_Data provided_.

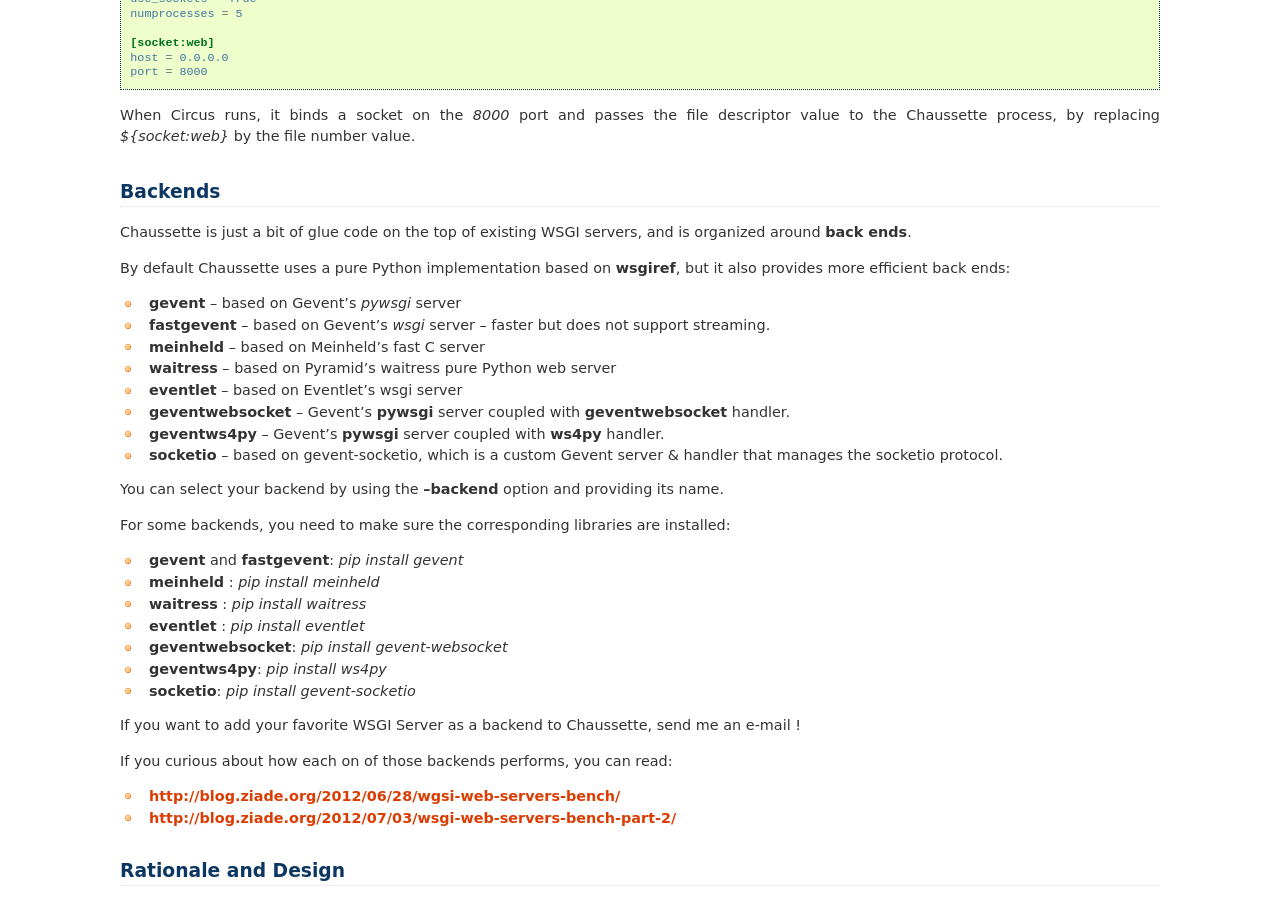
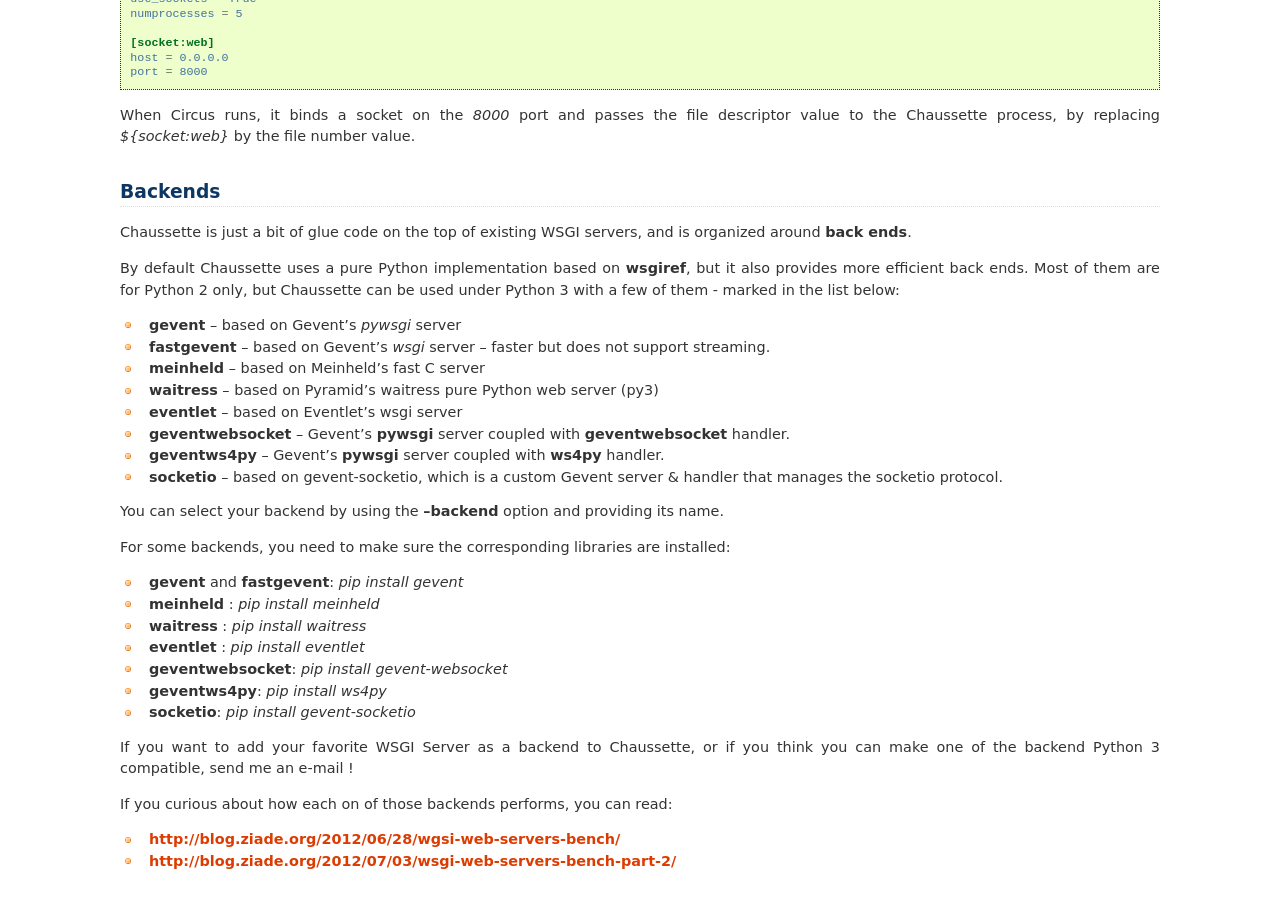
Before and after one commit to circus-tent/chaussette, a Sphinx documentation site: the page built from docs/source/index.rst, in a window 1280 px wide and 900 px high, scrolled down 1467 px. Built offline with Sphinx 7.4.7, drawn with Linux system fonts in a browser that asks for light colours.

Commit message:
more docs

```diff
--- a/docs/source/index.rst
+++ b/docs/source/index.rst
@@ -68,6 +68,7 @@
 
 .. _`Django documentation`: https://docs.djangoproject.com/en/1.4/howto/deployment/wsgi/
 
+
 Running a Python Paste application
 ----------------------------------
 
@@ -126,13 +127,15 @@
 and is organized around **back ends**.
 
 By default Chaussette uses a pure Python implementation based on **wsgiref**,
-but it also provides more efficient back ends:
+but it also provides more efficient back ends. Most of them are for Python 2
+only, but Chaussette can be used under Python 3 with a few of them - marked in the
+list below:
 
 - **gevent** -- based on Gevent's *pywsgi* server
 - **fastgevent** -- based on Gevent's *wsgi* server -- faster but does not
   support streaming.
 - **meinheld** -- based on Meinheld's fast C server
-- **waitress** -- based on Pyramid's waitress pure Python web server
+- **waitress** -- based on Pyramid's waitress pure Python web server (py3)
 - **eventlet** -- based on Eventlet's wsgi server
 - **geventwebsocket** -- Gevent's **pywsgi** server coupled with
   **geventwebsocket** handler.
@@ -158,6 +161,7 @@
 
 
 If you want to add your favorite WSGI Server as a backend to Chaussette,
+or if you think you can make one of the backend Python 3 compatible,
 send me an e-mail !
 
 If you curious about how each on of those backends performs, you can read:
```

_Directions_. Go through the data and show every line where "pywsgi" occurs.

_Written solution_.
 - **gevent** -- based on Gevent's *pywsgi* server
 - **geventwebsocket** -- Gevent's **pywsgi** server coupled with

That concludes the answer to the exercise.